- Activity -
Every entry below, first to last, should be restated word for word.

- Extracted material -
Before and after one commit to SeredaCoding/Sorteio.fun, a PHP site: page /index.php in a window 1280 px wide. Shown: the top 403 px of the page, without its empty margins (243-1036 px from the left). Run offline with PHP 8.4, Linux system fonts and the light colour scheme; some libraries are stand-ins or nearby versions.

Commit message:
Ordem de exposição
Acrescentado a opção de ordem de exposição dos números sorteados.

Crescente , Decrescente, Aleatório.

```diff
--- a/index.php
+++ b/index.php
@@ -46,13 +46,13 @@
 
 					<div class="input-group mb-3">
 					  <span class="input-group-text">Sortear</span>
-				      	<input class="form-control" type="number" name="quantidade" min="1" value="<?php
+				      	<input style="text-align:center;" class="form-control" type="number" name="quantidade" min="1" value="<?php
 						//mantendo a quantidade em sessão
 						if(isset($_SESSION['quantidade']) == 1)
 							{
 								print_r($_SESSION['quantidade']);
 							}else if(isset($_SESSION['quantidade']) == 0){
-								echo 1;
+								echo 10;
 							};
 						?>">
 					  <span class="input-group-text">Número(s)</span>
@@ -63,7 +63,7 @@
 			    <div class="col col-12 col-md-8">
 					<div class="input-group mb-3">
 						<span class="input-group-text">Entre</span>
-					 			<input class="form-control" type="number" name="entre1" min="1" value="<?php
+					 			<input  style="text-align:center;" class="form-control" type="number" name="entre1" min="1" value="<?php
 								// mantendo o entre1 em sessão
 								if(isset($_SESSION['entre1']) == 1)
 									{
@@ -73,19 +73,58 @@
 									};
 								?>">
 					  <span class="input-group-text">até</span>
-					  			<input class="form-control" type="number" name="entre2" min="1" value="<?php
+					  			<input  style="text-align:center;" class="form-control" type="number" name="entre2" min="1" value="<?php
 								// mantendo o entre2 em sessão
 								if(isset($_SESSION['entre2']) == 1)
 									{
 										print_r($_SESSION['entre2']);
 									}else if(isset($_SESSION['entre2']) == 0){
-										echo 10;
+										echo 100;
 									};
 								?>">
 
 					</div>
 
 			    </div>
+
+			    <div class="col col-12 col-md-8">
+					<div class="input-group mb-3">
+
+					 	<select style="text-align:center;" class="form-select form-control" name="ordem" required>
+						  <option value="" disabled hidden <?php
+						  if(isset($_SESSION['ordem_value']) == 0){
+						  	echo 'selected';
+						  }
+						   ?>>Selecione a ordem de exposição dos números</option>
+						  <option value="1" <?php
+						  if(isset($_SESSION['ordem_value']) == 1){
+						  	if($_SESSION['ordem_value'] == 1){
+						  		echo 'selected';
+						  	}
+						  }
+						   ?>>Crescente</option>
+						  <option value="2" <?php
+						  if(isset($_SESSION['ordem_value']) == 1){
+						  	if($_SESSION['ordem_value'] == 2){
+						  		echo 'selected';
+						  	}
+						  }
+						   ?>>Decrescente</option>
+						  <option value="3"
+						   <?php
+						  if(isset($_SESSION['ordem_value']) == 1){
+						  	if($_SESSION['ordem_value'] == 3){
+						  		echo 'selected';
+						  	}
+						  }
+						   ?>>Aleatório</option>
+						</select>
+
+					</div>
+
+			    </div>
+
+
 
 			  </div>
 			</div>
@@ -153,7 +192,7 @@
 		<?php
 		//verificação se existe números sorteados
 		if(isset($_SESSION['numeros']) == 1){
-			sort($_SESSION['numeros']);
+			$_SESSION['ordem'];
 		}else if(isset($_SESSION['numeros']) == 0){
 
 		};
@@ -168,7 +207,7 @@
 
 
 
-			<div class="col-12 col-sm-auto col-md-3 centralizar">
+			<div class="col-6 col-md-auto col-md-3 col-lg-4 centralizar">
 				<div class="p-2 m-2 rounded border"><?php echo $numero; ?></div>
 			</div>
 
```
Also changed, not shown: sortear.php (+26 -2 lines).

- Exercise response -
Before and after one commit to SeredaCoding/Sorteio.fun, a PHP site: page /index.php in a window 1280 px wide. Shown: the top 403 px of the page, without its empty margins (243-1036 px from the left). Run offline with PHP 8.4, Linux system fonts and the light colour scheme; some libraries are stand-ins or nearby versions.

Commit message:
Ordem de exposição
Acrescentado a opção de ordem de exposição dos números sorteados.

Crescente , Decrescente, Aleatório.

```diff
--- a/index.php
+++ b/index.php
@@ -46,13 +46,13 @@
 
 					<div class="input-group mb-3">
 					  <span class="input-group-text">Sortear</span>
-				      	<input class="form-control" type="number" name="quantidade" min="1" value="<?php
+				      	<input style="text-align:center;" class="form-control" type="number" name="quantidade" min="1" value="<?php
 						//mantendo a quantidade em sessão
 						if(isset($_SESSION['quantidade']) == 1)
 							{
 								print_r($_SESSION['quantidade']);
 							}else if(isset($_SESSION['quantidade']) == 0){
-								echo 1;
+								echo 10;
 							};
 						?>">
 					  <span class="input-group-text">Número(s)</span>
@@ -63,7 +63,7 @@
 			    <div class="col col-12 col-md-8">
 					<div class="input-group mb-3">
 						<span class="input-group-text">Entre</span>
-					 			<input class="form-control" type="number" name="entre1" min="1" value="<?php
+					 			<input  style="text-align:center;" class="form-control" type="number" name="entre1" min="1" value="<?php
 								// mantendo o entre1 em sessão
 								if(isset($_SESSION['entre1']) == 1)
 									{
@@ -73,19 +73,58 @@
 									};
 								?>">
 					  <span class="input-group-text">até</span>
-					  			<input class="form-control" type="number" name="entre2" min="1" value="<?php
+					  			<input  style="text-align:center;" class="form-control" type="number" name="entre2" min="1" value="<?php
 								// mantendo o entre2 em sessão
 								if(isset($_SESSION['entre2']) == 1)
 									{
 										print_r($_SESSION['entre2']);
 									}else if(isset($_SESSION['entre2']) == 0){
-										echo 10;
+										echo 100;
 									};
 								?>">
 
 					</div>
 
 			    </div>
+
+			    <div class="col col-12 col-md-8">
+					<div class="input-group mb-3">
+
+					 	<select style="text-align:center;" class="form-select form-control" name="ordem" required>
+						  <option value="" disabled hidden <?php
+						  if(isset($_SESSION['ordem_value']) == 0){
+						  	echo 'selected';
+						  }
+						   ?>>Selecione a ordem de exposição dos números</option>
+						  <option value="1" <?php
+						  if(isset($_SESSION['ordem_value']) == 1){
+						  	if($_SESSION['ordem_value'] == 1){
+						  		echo 'selected';
+						  	}
+						  }
+						   ?>>Crescente</option>
+						  <option value="2" <?php
+						  if(isset($_SESSION['ordem_value']) == 1){
+						  	if($_SESSION['ordem_value'] == 2){
+						  		echo 'selected';
+						  	}
+						  }
+						   ?>>Decrescente</option>
+						  <option value="3"
+						   <?php
+						  if(isset($_SESSION['ordem_value']) == 1){
+						  	if($_SESSION['ordem_value'] == 3){
+						  		echo 'selected';
+						  	}
+						  }
+						   ?>>Aleatório</option>
+						</select>
+
+					</div>
+
+			    </div>
+
+
 
 			  </div>
 			</div>
@@ -153,7 +192,7 @@
 		<?php
 		//verificação se existe números sorteados
 		if(isset($_SESSION['numeros']) == 1){
-			sort($_SESSION['numeros']);
+			$_SESSION['ordem'];
 		}else if(isset($_SESSION['numeros']) == 0){
 
 		};
@@ -168,7 +207,7 @@
 
 
 
-			<div class="col-12 col-sm-auto col-md-3 centralizar">
+			<div class="col-6 col-md-auto col-md-3 col-lg-4 centralizar">
 				<div class="p-2 m-2 rounded border"><?php echo $numero; ?></div>
 			</div>
 
```
Also changed, not shown: sortear.php (+26 -2 lines).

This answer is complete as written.